with the investigation team set up by the American Society of
Civil Engineers. It is expected that the final output from this
group will be guidance for improving the design, the layout and
the engineering detail of tall buildings.
Government may wish to take note in due course
of the Study Group's recommendations, and this would be an appropriate
and sufficient response to the events of 11 September.
Tall buildings, if designed and built intelligently,
should play a significant role in an advanced and developing city.
Their economic viability depends on the confidence of developers,
of insurers and of tenants. This has recently been shaken by the
events of 11 September and the market will be making its own adjustments
in response. Architects and civil engineers are assisting in the
rebuilding of confidence by applying lessons learned from the
attack on the World Trade Center. Governments can assist by addressing
and resolving the deep conflicts which nurture terrorism.
If the demand for tall buildings continues,
Government policy should consider the potential benefits or disbenefits
to cities by assessing not just the economic impact, but also
environmental and sustainability issues. In this respect there
are important benefits associated with clustering tall buildings
in financial and business centres. Public transport systems and
public utility networks can be more focused and cost-effective.
Urban sprawl is prevented.
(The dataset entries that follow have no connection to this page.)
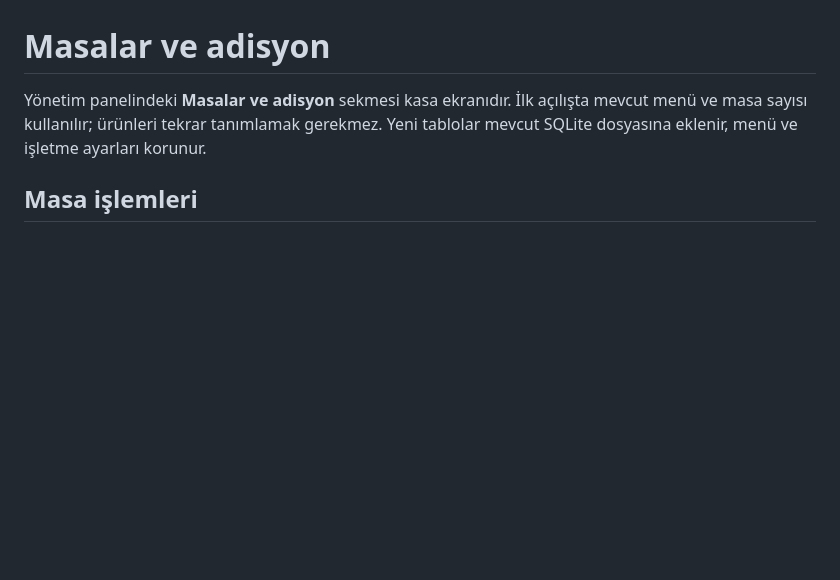
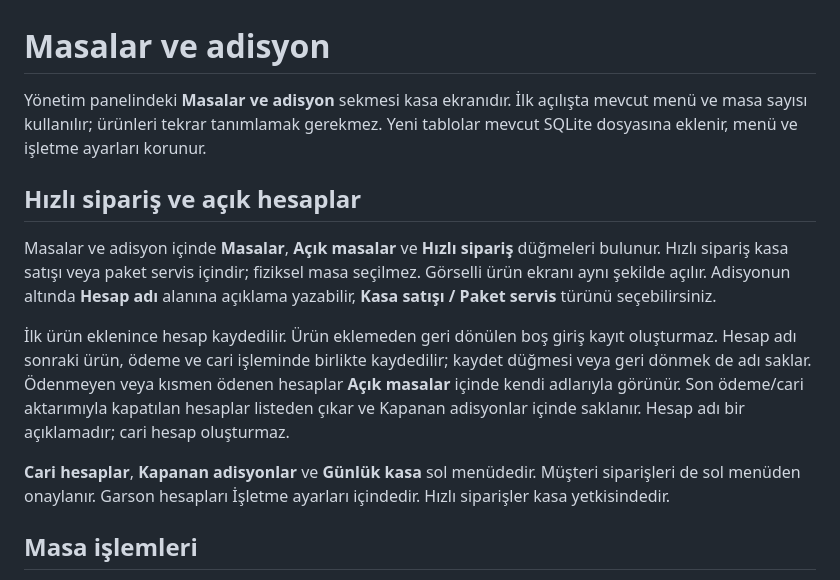
Before and after one commit to uzermm/natura-menu, a Markdown page: docs/ADISYON.md, the part around the change. GitHub-like rendering; blank space fills up the shorter version.

```diff
--- a/docs/ADISYON.md
+++ b/docs/ADISYON.md
@@ -1,6 +1,14 @@
 # Masalar ve adisyon
 
 Yönetim panelindeki **Masalar ve adisyon** sekmesi kasa ekranıdır. İlk açılışta mevcut menü ve masa sayısı kullanılır; ürünleri tekrar tanımlamak gerekmez. Yeni tablolar mevcut SQLite dosyasına eklenir, menü ve işletme ayarları korunur.
+
+## Hızlı sipariş ve açık hesaplar
+
+Masalar ve adisyon içinde **Masalar**, **Açık masalar** ve **Hızlı sipariş** düğmeleri bulunur. Hızlı sipariş kasa satışı veya paket servis içindir; fiziksel masa seçilmez. Görselli ürün ekranı aynı şekilde açılır. Adisyonun altında **Hesap adı** alanına açıklama yazabilir, **Kasa satışı / Paket servis** türünü seçebilirsiniz.
+
+İlk ürün eklenince hesap kaydedilir. Ürün eklemeden geri dönülen boş giriş kayıt oluşturmaz. Hesap adı sonraki ürün, ödeme ve cari işleminde birlikte kaydedilir; kaydet düğmesi veya geri dönmek de adı saklar. Ödenmeyen veya kısmen ödenen hesaplar **Açık masalar** içinde kendi adlarıyla görünür. Son ödeme/cari aktarımıyla kapatılan hesaplar listeden çıkar ve Kapanan adisyonlar içinde saklanır. Hesap adı bir açıklamadır; cari hesap oluşturmaz.
+
+**Cari hesaplar**, **Kapanan adisyonlar** ve **Günlük kasa** sol menüdedir. Müşteri siparişleri de sol menüden onaylanır. Garson hesapları İşletme ayarları içindedir. Hızlı siparişler kasa yetkisindedir.
 
 ## Masa işlemleri
 
```
Also changed, not shown: README.md (+1 -0 lines), docs/screenshots/open-quick-orders.jpg (added), docs/screenshots/quick-order-mobile.jpg (added), docs/screenshots/quick-order.jpg (added), 10 other files.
Green spaces elsewhere are preserved.
At their best, tall buildings are also exuberant expressions of
a vibrant civilisation.
Tall buildings, if designed intelligently and
built well, with intrinsic robustness, intrinsic safety and rapid
means of escape, should continue to be important features in our
city landscapes and planning policy should reflect this.